Why don’t we start with the truth. Yes, smartphones are a distraction and largely a hindrance to productivity. Some businesses deal with it more than others, but a study conducted suggests that employees spend an average of 56 minutes per day on their phones. Since for the full-time worker that works out to about 1/8th of the time, that means that productivity is at least 10 percent lower than it should be. Until you factor in the other way that smartphones affect an employee’s performance.
Businesses today want their staff to be available more than ever. You don’t punch a clock anymore, you use software to track your time, so when a work-related issue comes up in non-work hours, waiting for the answer can make a big difference. The modern employer takes advantage of their staff’s reliance on their personal devices by effectively extending access to their knowledge around the clock (more about this later).
With a chunk of the day being spent on their phones, the modern worker has to know that this behavior isn’t in the best interests of the organization. Conversely, management has to know that their staff can’t possibly care less about their concern. They get their salary--or more frequently their hourly wage--to come to work and do a job. They need to have a life outside of work, after all.
With this thought in mind is where companies start to go wrong. Managers realize that it is much costlier to onboard new people who don’t use smartphones, or who are less willing to do so, so they create archaic and completely unrealistic policies and are left scratching their heads when even their best performers don’t comply with the policy.
The truth is that since people are going to use their phones, making them understand where you stand on the issue is the best policy. You have to make it clear that you understand that people have hobbies and families and all the other things that have people spending all that time at work; and, ask them to respect the organization. In doing so you set a very solid guideline to what facilitates wasting time on phones that people will do their job and use their phones more sparingly.
The fact is that trying to control an uncontrollable situation will leave you tearing your hair out and should be avoided if possible.
Outside of work is where the business can make up some of that ten percent. Since it’s obvious that everyone uses their phones inside your office (where it is taboo), it stands to reason that they will be constantly using their phones outside of the office. For the most part, this is true. Studies routinely show that people use their phones between three and four hours per day on average. That means that the average person is on their phone for over three hours per day outside the office. At first glance, this seems like a ridiculously high number, but when you begin to think about it, the smartphone is a major part of so many people’s lives that four hours per day seems about right. How long do you last without checking yours?
This opens up opportunities that haven’t traditionally been there to engage with your workers outside of the office. Not only are they more apt to check their company-provided accounts (email, voicemail, instant messaging), if you were to contact with a pressing issue, there is a much better chance than ever before that the person will engage with work-related questions in their off-time. This constant availability can have a lot of benefits for your business.
So, with a majority of the worlds computing being done on devices that can fit in the palm of a hand, of course there would be a campaign by hackers to take advantage of this computing shift. Today there are mobile malware strains that, if they were to get onto an enterprise network, and get past their security, it could cause some serious damage to a business.

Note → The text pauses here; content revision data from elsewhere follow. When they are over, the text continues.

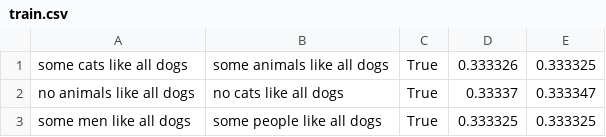
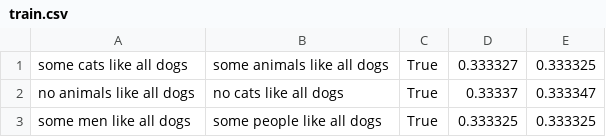
Before and after one commit to daoudclarke/probabilistic-semantics-paper, a CSV file: code/train.csv, drawn as a sheet.

```diff
--- a/code/train.csv
+++ b/code/train.csv
@@ -1,2 +1,2 @@
-some cats like all dogs	some animals like all dogs	True	0.333326	0.333325
+some cats like all dogs	some animals like all dogs	True	0.333327	0.333325
 no animals like all dogs	no cats like all dogs	True	0.33337	0.333347
```
Also changed, not shown: code/test.csv, 1 other file.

To avoid these circumstances, businesses need to enact a Bring Your Own Device (BYOD) policy that uses cutting-edge mobile device management tools to administer all smartphones and other devices on the network. Your staff may deride the decisions to implement this system at first, but if their two options are using their service plan data or using your wireless network, most of them will absolutely opt in.
For more information about implementing a comprehensive BYOD policy for your organization, and what technologies you need to take advantage of increased smartphone utilization, contact the IT professionals at Managed IT Force today at 724-473-3950.